Multifonds, a leader in flexible, multi-jurisdictional, single-platform fund administration software, says that while in some cases FATCA’s implications remain unclear, on other points asset managers, administrators and vendors can make progress now.
The US’s Foreign Account Tax Compliance Act (FATCA), which will come into effect on January 1 2013, has far-reaching implications for the investment fund industry. The new regulations force financial institutions to adapt to more stringent information and reporting requirements, with more rigorous identification and documentation of investors, and withholding taxes for non-compliance.
FATCA requires the automatic exchange of information about US persons with foreign financial accounts. It achieves this by subjecting each foreign financial institution (“FFI”) and other foreign entities that invest their own funds or their clients’ funds in US securities, to a 30% US withholding tax on US-sourced income and gross proceeds resulting from sales of US-sourced instruments, unless the foreign institution agrees to tell the US government information about the foreign financial accounts of US persons.
With that in mind, Multifonds organised workshops with fund accounting and transfer agency clients to assess how prepared they were, and what still needed to be done for them to become fully FATCA compliant on schedule. The workshops, which included 28 individuals from 11 tier 1 asset managers and fund administrators, considered the implications of FATCA in terms of recording, withholding tax calculations and reporting.
The main conclusions were that, in the case of fund accounting, the new regulations will mean additional requirements to record static data, such as whether an instrument is categorised as US or not, as well as the calculation of the pass through payment percentage (“PPP”) of the fund.

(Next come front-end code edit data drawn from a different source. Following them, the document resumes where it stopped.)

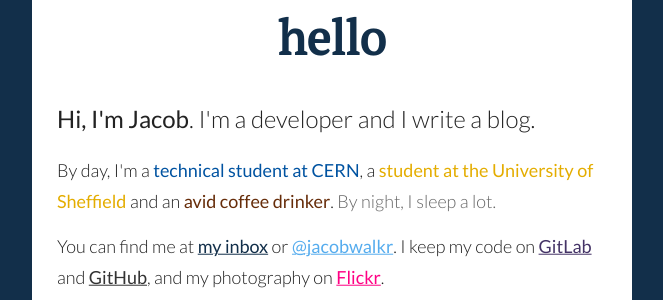
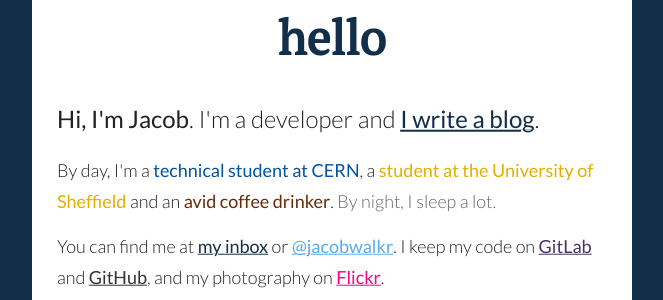
Before and after one commit to jacobwalkr/ja.co.bw, a Jekyll site: the page built from index.html, in a window 1280 px wide. Shown: the part 406-706 px from the top of the page, without its empty margins (308-971 px from the left). Built offline with Jekyll 4.4.1, drawn with Linux system fonts in a browser that asks for light colours.

Commit message:
Add link to blog listing on homepage

```diff
--- a/index.html
+++ b/index.html
@@ -1,7 +1,10 @@
 ---
 layout: default
 ---
-<p class="bio name"><strong>Hi, I'm Jacob</strong>. I'm a developer and I write a blog.</p>
+<p class="bio name">
+    <strong>Hi, I'm Jacob</strong>. I'm a developer and
+    <a href="{{ "/posts" | prepend: site.baseurl | prepend: site.url }}">I write a blog</a>.
+</p>
 <p class="bio">
     By day, I'm a <strong class="cern">technical student at CERN</strong>, a
     <strong class="uni">student at the University of Sheffield</strong> and an
```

For transfer agency, the static data recording needs centre on the attributes of the fund and investors – whether they are US or non-US – as well as the withholding calculation based on the PPP.
However, some aspects of the FATCA regime remain unclear, particularly the required reporting.
Alexandre Delabre, Head of Transfer Agency Product Management at Multifonds and a member of the ALFI FATCA working group, said: “Although the regime will not come into force until January 2013, with the first phase of requirements coming into effect on July 1 2013, asset managers and fund administrators should look to take action now and start to classify their funds and investors based upon the expected FATCA regulation. Once the regulation is issued, asset managers and fund administrators will only have a short period of time to gather the required investor documentation in order to be ready to comply by the effective date.”
The new regulations go well beyond the incumbent Qualified Intermediary (QI) regime, which will remain in place. Non-compliance with FATCA would be expensive and damaging to financial institutions’ customer relations if clients are unnecessarily subject to the withholding tax. However, compliance will require them to have their confidential account information provided to the US’s Internal Revenue Service.
Keith Hale, Global Head of Transfer Agency at Multifonds, said: “It is very clear that FATCA will have a significant impact on the global investment fund industry, including UCITS funds, and not just on US corporations, funds and investors. We see the change having a similar level of systems impact as the European Saving Directive in 2005. In addition, it is quite possible that other governments around the world will implement similar reporting requirements equivalent to FATCA in the future.”
The Multifonds user group is meeting again w/c September 26 to review progress towards the resolution of the outstanding issues, and to agree the first phase of development required.